I don't doubt many who attended the "tea parties" were there honestly, but Fox News has no business being a part of this. Cover it, yeah. But the network is quickly finding itself so marginalized in the national debate that it risks no longer mattering except for a few crazies. That's not the GOP I want.

Concerned Citizen said...

Yeah, perhaps the 'real life' jab was a bit out of line. But will you agree that your view of current events is significantly different from someone outside of academia?

Why focus on Fox. Do you honestly believe that other media are more balanced. CNN, MSNBC, The New York Times - they all exhibit a bias beyond 'reporting' news. They are attempting to drive the news and by extension public opinion.

Perhaps it would help if I was the one in your class… ;-)

Hollander said...

No problem. I'm just bitter about having to spend a nice afternoon mowing my stupid yard -- after I finish cleaning limbs from our recent storm.

Fox talks about the news more than it reports the news. That's brilliant from a marketing standpoint, but journalistically it's not even in the ballpark of even CNN, which isn't what it used to be. The NYTimes breaks stories every day that others follow; they put people all over the world, at great expense and danger, and simply put no one does it better except in some areas, the Wall Street Journal or perhaps The Financial Times.MSNBC is as loonie to the left as Fox is wacko to the right. Olbermann scares me.

The news audience has shrunk. It's smaller, more partisan and ideological, because most Americans locate themselves somewhere in the middle and find all this silliness, well, er, silly. They've tuned out. CNN at least struggles to not be a mouthpiece for one party, to put guys like Lou Dobbs on, to not set up straw men like Hannity and knock 'em down with a feather, and it's not sponsoring a set of rallies that is GOP-in-no-disguise.

So my main thesis remains unchanged, that Fox risks becoming irrelevant in the coming policy debate. I'm hoping the GOP doesn't do the same.

Concerned Citizen said...

I find them both wanting in ture journalism, but Fox reports (or presents) topics that I find speaks to my own thoughts and positions. Hannity is an entainer first and foremost, but again tends to speak to my positions. Fox may become irrelevent, but only if the left learns to listen to the folks who are actually paying the taxes to support the kept population the left targets for support.

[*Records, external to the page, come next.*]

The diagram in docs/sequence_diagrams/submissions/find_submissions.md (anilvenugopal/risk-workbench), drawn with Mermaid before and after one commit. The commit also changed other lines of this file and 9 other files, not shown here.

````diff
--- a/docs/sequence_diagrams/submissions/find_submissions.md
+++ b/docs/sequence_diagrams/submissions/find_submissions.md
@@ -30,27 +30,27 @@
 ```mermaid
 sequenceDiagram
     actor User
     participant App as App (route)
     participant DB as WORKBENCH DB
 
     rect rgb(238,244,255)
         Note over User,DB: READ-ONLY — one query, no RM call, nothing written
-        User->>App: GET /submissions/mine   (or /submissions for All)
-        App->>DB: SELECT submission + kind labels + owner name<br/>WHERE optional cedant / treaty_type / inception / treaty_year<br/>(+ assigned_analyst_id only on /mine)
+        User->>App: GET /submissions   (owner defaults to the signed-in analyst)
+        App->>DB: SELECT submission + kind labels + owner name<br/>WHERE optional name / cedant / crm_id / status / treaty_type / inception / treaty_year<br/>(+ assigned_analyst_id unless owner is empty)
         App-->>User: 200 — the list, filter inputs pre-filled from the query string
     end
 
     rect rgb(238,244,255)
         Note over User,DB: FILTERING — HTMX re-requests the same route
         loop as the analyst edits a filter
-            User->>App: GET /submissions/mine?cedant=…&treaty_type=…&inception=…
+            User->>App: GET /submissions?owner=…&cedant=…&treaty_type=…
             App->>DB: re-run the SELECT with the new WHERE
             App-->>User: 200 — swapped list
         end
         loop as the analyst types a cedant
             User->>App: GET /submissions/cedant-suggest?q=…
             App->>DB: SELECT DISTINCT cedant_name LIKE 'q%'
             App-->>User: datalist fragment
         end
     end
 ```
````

I will stop by from time to time and see what is on your mind. I enjoy the exchange. Not tomorrow though, I have to cut the grass and do a bit of maintenance on the cars.